**Brief**
Wherever a line in the data holds the word "textit", pull that line out.

**Exercise materials**
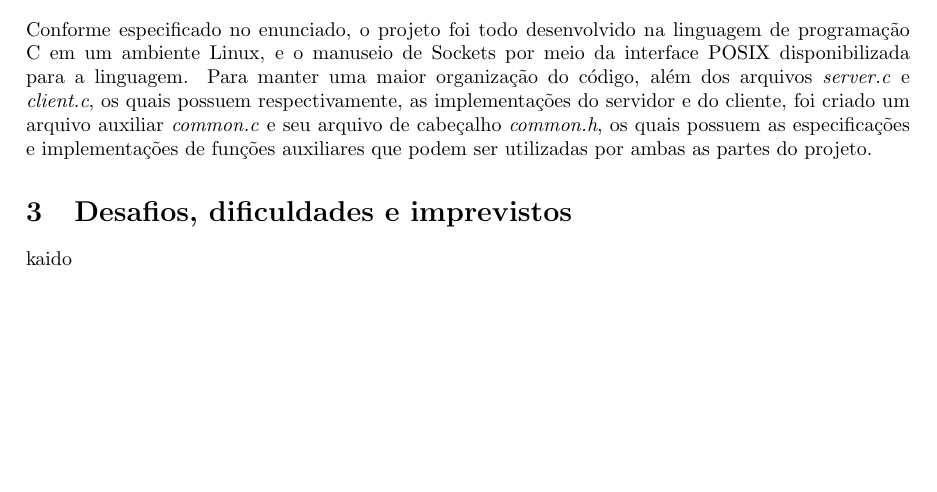
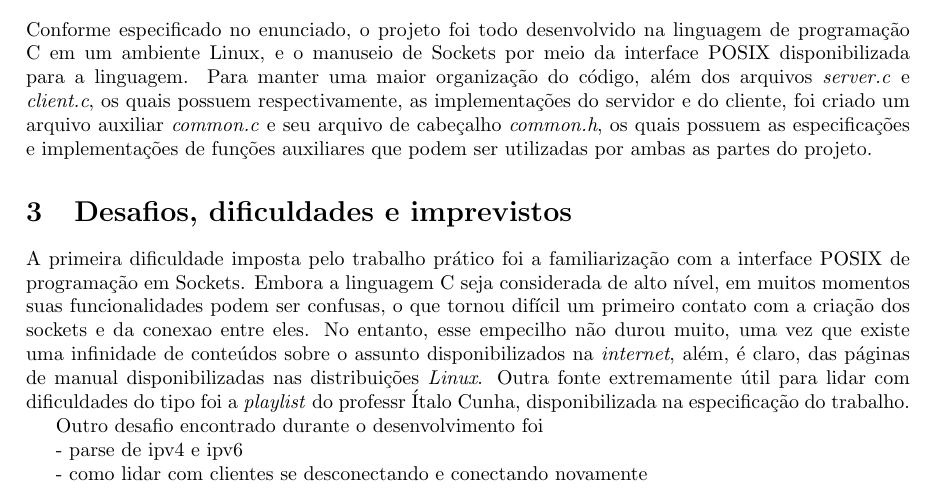
Before and after one commit to lframosferreira/tp1-redes, a LaTeX document (report/report.tex): part of page 1 of 2, cut so that both start at the same text, the shorter picture padded with empty space. Compiled offline with pdfLaTeX.

Commit message:
mais docs

```diff
--- a/report/report.tex
+++ b/report/report.tex
@@ -47,7 +47,25 @@ funções auxiliares que podem ser utilizadas por ambas as partes do projeto.
 
 \section{Desafios, dificuldades e imprevistos}
 
-kaido
+A primeira dificuldade imposta pelo trabalho prático foi a familiarização com a
+interface POSIX de programação em Sockets. Embora a linguagem C seja
+considerada de alto nível, em muitos momentos suas funcionalidades podem ser
+confusas, o que tornou difícil um primeiro contato com a criação dos sockets e
+da conexao entre eles. No entanto, esse empecilho não durou muito, uma vez que
+existe uma infinidade de conteúdos sobre o assunto disponibilizados na
+\textit{internet}, além, é
+claro, das páginas de manual disponibilizadas nas distribuições \textit{Linux}.
+Outra fonte extremamente útil para lidar com dificuldades do tipo foi a
+\textit{playlist} do professr Ítalo Cunha, disponibilizada na especificação do
+trabalho.
+
+Outro desafio encontrado durante o desenvolvimento foi
+
+- parse de ipv4 e ipv6
+
+- como lidar com clientes se desconectando e conectando novamente
+
+
 
 \section{Conclusão}
 
```
Also changed, not shown: report/report.pdf.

**Answer section**
+\textit{internet}, além, é
+claro, das páginas de manual disponibilizadas nas distribuições \textit{Linux}.
+\textit{playlist} do professr Ítalo Cunha, disponibilizada na especificação do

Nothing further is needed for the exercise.